Tennessee will no longer suspend the driver’s licenses of residents unable to pay court costs.
The decision, effected by a Monday court order, marks the first time a federal judge has challenged state laws which penalize drivers for unrelated debts. Calling the verdict a veritable “tour de face,” attorney Claudia Wilner says an estimated 100,000 Tennesseans can begin the process of regaining their licenses.
“Practically speaking, this is going to be a huge benefit to the low-income people of Tennessee who are going to be able to drive to work, take their kids to school, go to the grocery store, visit the doctor, without fear of being arrested and prosecuted for driving without a license,” said Wilner in a Tuesday interview.
Wilner, a senior attorney with the National Center for Law and Economic Justice in New York City, worked the case against the state. The ruling, brought by U.S. District Judge Aleta Trauger, marks the first time a federal judge has declared driver’s license revocation laws over unpaid court debt unconstitutional.
Trauger, calling the law “powerfully counterproductive,” condemned both its intent and the outsized effect it had on Tennessee’s most impoverished residents.
“If a person has no resources to pay a debt, he cannot be threatened or cajoled into paying it; he may, however, become able to pay it in the future,” wrote Trauger. “But taking his driver’s license away sabotages that prospect.”
An analysis cited in Trauger’s ordered—reprinted by The Tennessean—shows that, from July of 2012 through June of 2016, the state suspended or revoked nearly 150,000 driver’s licenses for ‘failure to pay fines, costs or other fees.’
The same analysis reports that only 10,750 people were able to regain their driving privileges.
Among them, writes The Tennessean, is 33-year old Nathan Scruggs.
In 2013, Scruggs spent 11 months in jail after being found guilty of a Class A misdemeanor. Released after his incarceration, he was supposed to pay a $25 monthly fee.
“That’s a small fee,” Scruggs admitted, “but the only thing is, when you’re just getting out of jail, even a dollar is a lot to not getting back on your feet.
“It’s completely overwhelming.”
Desperate to make ends meet, Scruggs, like thousands of his fellow Tennesseans, began driving without a license. He spent several years carrying a burden he likened to a “big backpack” before receiving permission to legally return to the road.
Whether Trauger’s determination could create repercussions outside Tennessee remains to be seen. The New York Times notes that the ruling doesn’t appear to have set any sort of nationwide precedent. Indeed, some 40 states across the country retain similar laws. Of the 40, only five are considering legislation that’d outlaw the practice.

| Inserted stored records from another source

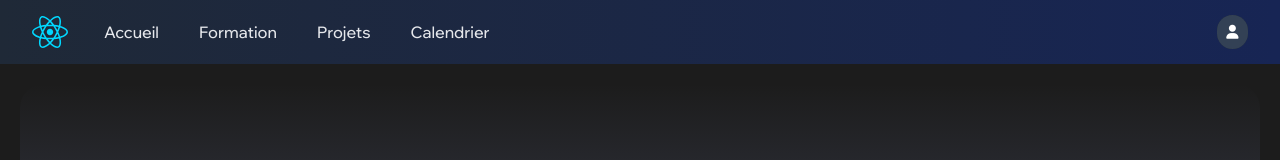
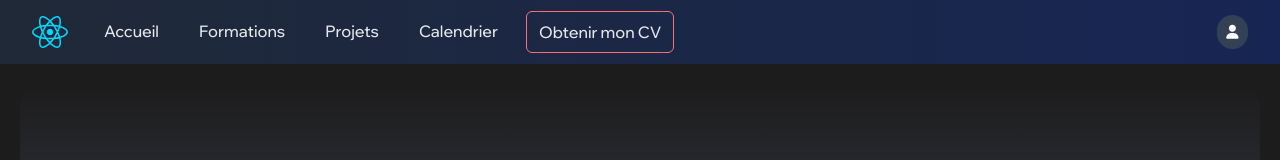
Before and after one commit to caerroff/site-perso, a React (Vite) app in the folder frontend/: page / in a window 1280 px wide. Shown: the top 160 px of the page. Built offline with nearby package versions, Linux system fonts and the light colour scheme; no server answers.

Commit message:
feat: add CV + fix: mobile header

```diff
--- a/frontend/src/components/Header/header.tsx
+++ b/frontend/src/components/Header/header.tsx
@@ -38,10 +38,11 @@ function Header() {
                         <div className="hidden sm:ml-6 sm:block">
                             <div className="flex space-x-4">
                                 <Link to="/" className="text-gray-200 hover:bg-blue-700 hover:text-white rounded-md px-3 py-2 text-md font-medium">Accueil</Link>
-                                <Link to="/formation" className="text-gray-200 hover:bg-blue-700 hover:text-white rounded-md px-3 py-2 text-md font-medium">Formation</Link>
+                                <Link to="/formation" className="text-gray-200 hover:bg-blue-700 hover:text-white rounded-md px-3 py-2 text-md font-medium">Formations</Link>
                                 {/* <Link to="/blog" className="text-gray-200 hover:bg-blue-700 hover:text-white rounded-md px-3 py-2 text-md font-medium">Blog</Link> */}
                                 <Link to="/projects" className="text-gray-200 hover:bg-blue-700 hover:text-white rounded-md px-3 py-2 text-md font-medium">Projets</Link>
                                 <Link to="/calendar" className="text-gray-200 hover:bg-blue-700 hover:text-white rounded-md px-3 py-2 text-md font-medium">Calendrier</Link>
+                                <a href="/assets/cv.pdf" target='_blank' className="text-gray-200 hover:bg-red-700 border border-red-400 hover:text-white rounded-md px-3 py-2 text-md font-medium">Obtenir mon CV</a>
                             </div>
                         </div>
                     </div>
@@ -67,9 +68,11 @@ function Header() {
 
             <div className="hidden" id="mobile-menu">
                 <Link to="/" onClick={() => { showHideMobileMenu() }} className="text-gray-200  block rounded-md px-3 py-2 text-base font-medium">Accueil</Link>
-                <Link to="/blog" onClick={() => { showHideMobileMenu() }} className="text-gray-200  block rounded-md px-3 py-2 text-base font-medium">Blog</Link>
+                <Link to="/formation" onClick={() => { showHideMobileMenu() }} className="text-gray-200  block rounded-md px-3 py-2 text-base font-medium">Formations</Link>
                 <Link to="/projects" onClick={() => { showHideMobileMenu() }} className="text-gray-200  block rounded-md px-3 py-2 text-base font-medium">Projets</Link>
                 <Link to="/calendar" onClick={() => { showHideMobileMenu() }} className="text-gray-200  block rounded-md px-3 py-2 text-base font-medium">Calendrier</Link>
+                <a href="/assets/cv.pdf" target='_blank' className="text-gray-200 border-red-300 border  block rounded-md px-3 py-2 text-base font-medium">Obtenir mon CV</a>
+
             </div>
         </nav >
 
```
Also changed, not shown: 1 other file (tests, documents, lock files or other folders).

Supporters of the laws, writes the Times, argue that they’re a necessary evil, intended only to act as an incentive to repay the courts for costs incurred during trial or as a penalty.

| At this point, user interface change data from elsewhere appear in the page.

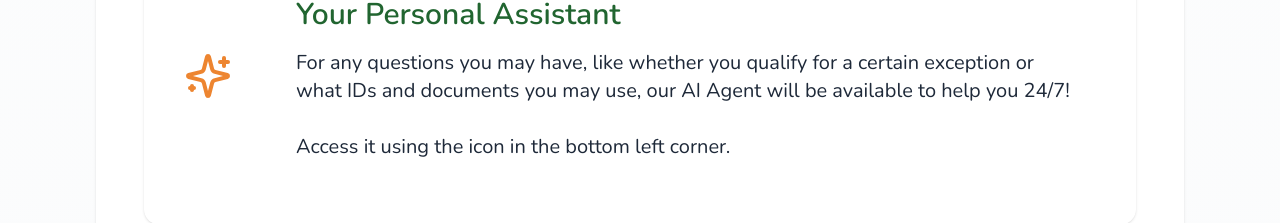
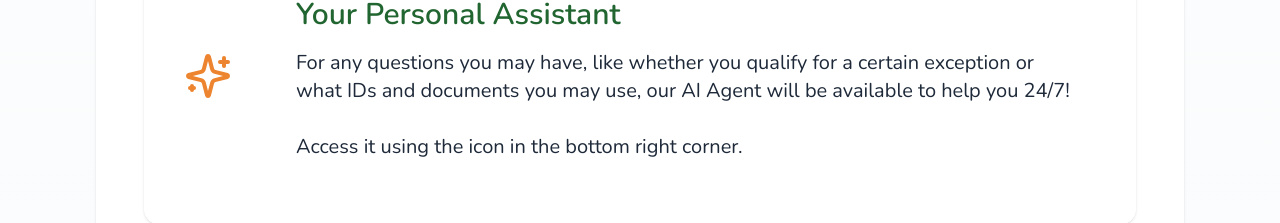
Before and after one commit to Roseline-Projects/Food_Design_Challenge, a React (Vite) app in the folder frontend/: page /application in a window 1280 px wide. Shown: the part 1571-1794 px from the top of the page. Built offline with nearby package versions, Linux system fonts and the light colour scheme.

Commit message:
minor fix - changed instruction to find ai from left to right

```diff
--- a/frontend/src/components/ApplicationPage.jsx
+++ b/frontend/src/components/ApplicationPage.jsx
@@ -41,7 +41,7 @@ const DuringSection = () => {
             will be available to help you 24/7!
             <br />
             <br />
-            <b>Access it using the icon in the bottom left corner.</b>
+            <b>Access it using the icon in the bottom right corner.</b>
           </p>
         </div>
       </div>
```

“If we don’t suspend driver’s licenses, then people will say, ‘I’m not going to pay the fine,’” said Virginia state Sen. Bill Carrico (R). “That’s a slippery slope.”

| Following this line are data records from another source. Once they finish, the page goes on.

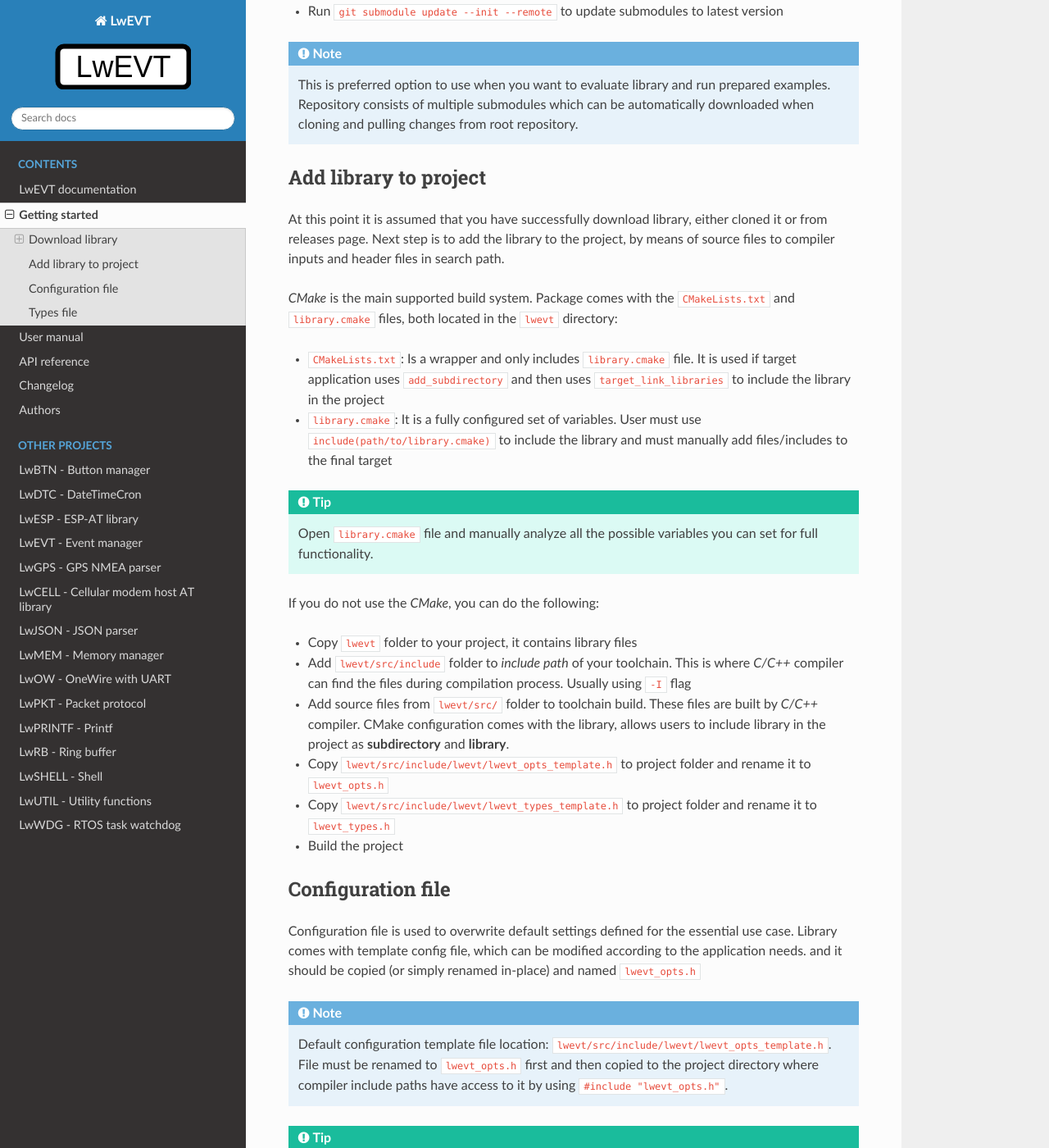
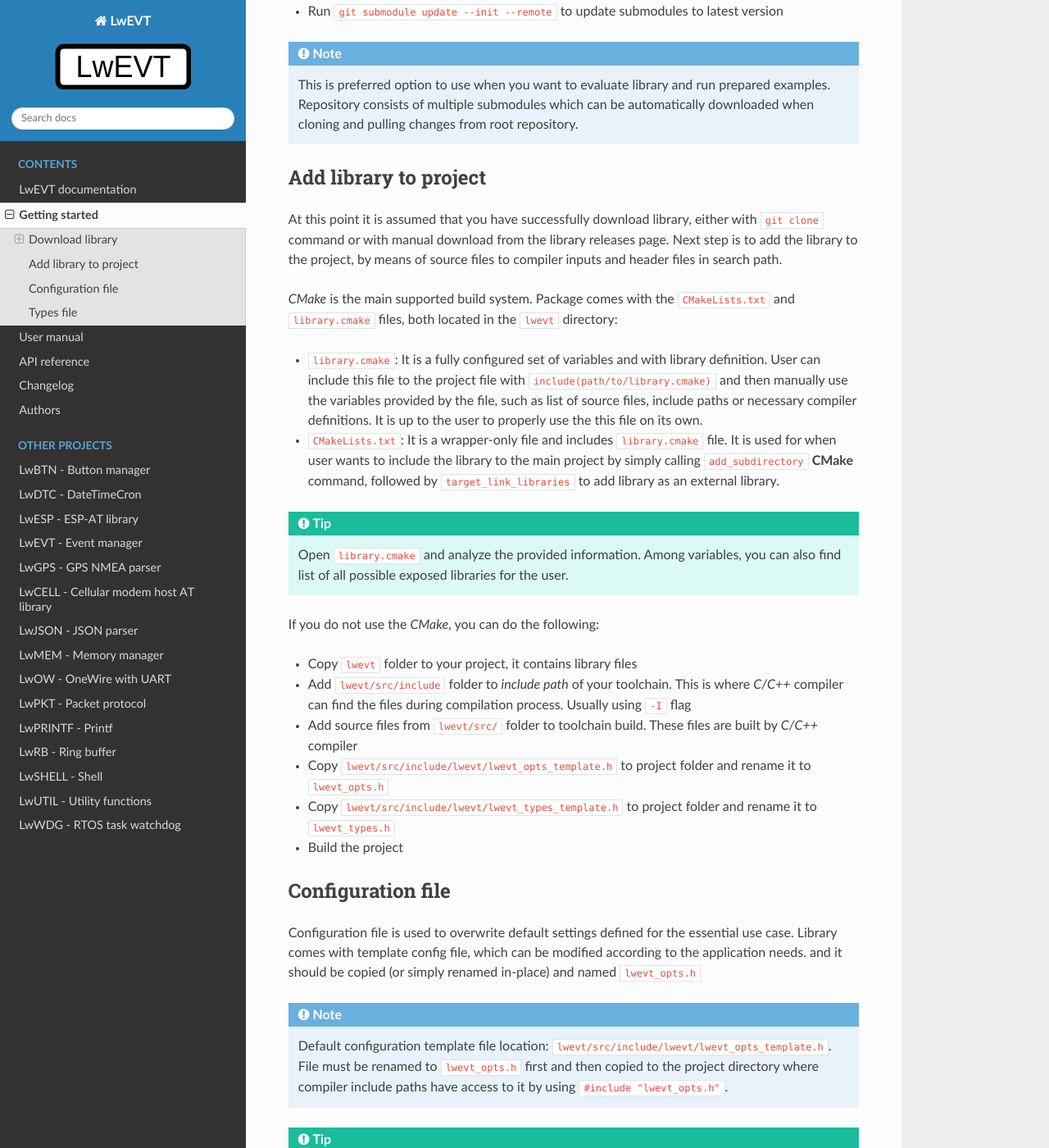
Before and after one commit to MaJerle/lwevt, a Sphinx documentation site: the page built from docs/get-started/index.rst, in a window 1280 px wide and 1400 px high, scrolled down 1166 px. Shown: the whole window at 82% size. Built offline with Sphinx 7.4.7 and the Read the Docs theme 2.0.0, drawn with Linux system fonts in a browser that asks for light colours; the version number could not be read and is left out.

Commit message:
Improve the getting started documentation - how to add library to project with CMake config

```diff
--- a/docs/get-started/index.rst
+++ b/docs/get-started/index.rst
@@ -57,22 +57,22 @@
 Add library to project
 ^^^^^^^^^^^^^^^^^^^^^^
 
-At this point it is assumed that you have successfully download library, either cloned it or from releases page.
+At this point it is assumed that you have successfully download library, either with ``git clone`` command or with manual download from the library releases page.
 Next step is to add the library to the project, by means of source files to compiler inputs and header files in search path.
 
 *CMake* is the main supported build system. Package comes with the ``CMakeLists.txt`` and ``library.cmake`` files, both located in the ``lwevt`` directory:
 
-* ``CMakeLists.txt``: Is a wrapper and only includes ``library.cmake`` file. It is used if target application uses ``add_subdirectory`` and then uses ``target_link_libraries`` to include the library in the project
-* ``library.cmake``: It is a fully configured set of variables. User must use ``include(path/to/library.cmake)`` to include the library and must manually add files/includes to the final target
+* ``library.cmake``: It is a fully configured set of variables and with library definition. User can include this file to the project file with ``include(path/to/library.cmake)`` and then manually use the variables provided by the file, such as list of source files, include paths or necessary compiler definitions. It is up to the user to properly use the this file on its own.
+* ``CMakeLists.txt``: It is a wrapper-only file and includes ``library.cmake`` file. It is used for when user wants to include the library to the main project by simply calling ``add_subdirectory`` **CMake** command, followed by ``target_link_libraries`` to add library as an external library.
 
 .. tip::
-    Open ``library.cmake`` file and manually analyze all the possible variables you can set for full functionality.
+    Open ``library.cmake`` and analyze the provided information. Among variables, you can also find list of all possible exposed libraries for the user.
 
 If you do not use the *CMake*, you can do the following:
 
 * Copy ``lwevt`` folder to your project, it contains library files
 * Add ``lwevt/src/include`` folder to `include path` of your toolchain. This is where `C/C++` compiler can find the files during compilation process. Usually using ``-I`` flag
-* Add source files from ``lwevt/src/`` folder to toolchain build. These files are built by `C/C++` compiler. CMake configuration comes with the library, allows users to include library in the project as **subdirectory** and **library**.
+* Add source files from ``lwevt/src/`` folder to toolchain build. These files are built by `C/C++` compiler
 * Copy ``lwevt/src/include/lwevt/lwevt_opts_template.h`` to project folder and rename it to ``lwevt_opts.h``
 * Copy ``lwevt/src/include/lwevt/lwevt_types_template.h`` to project folder and rename it to ``lwevt_types.h``
 * Build the project
```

A similar case in Virginia, recently revived by a successful appeal, offers hope for the millions residents of the Old Dominion who’d had licenses revoked. Judge Roger Gregory, chief justice of the 4th U.S. Circuit Court of Appeals, condemned that law for failing to distinguish between people unwilling to pay those and unable to.
“By suspending the licenses of those who cannot pay for reasons outside of their control, the state traps thousands of Virginians in a nightmarish spiral for which there is no apparent exit,” wrote Gregory.
But no matter the progress being made by states like Tennessee and Virginia, experts say the ‘slippery slope’ narrative espoused by Sen. Carrico is likely to hold the greatest sway with legislators elsewhere.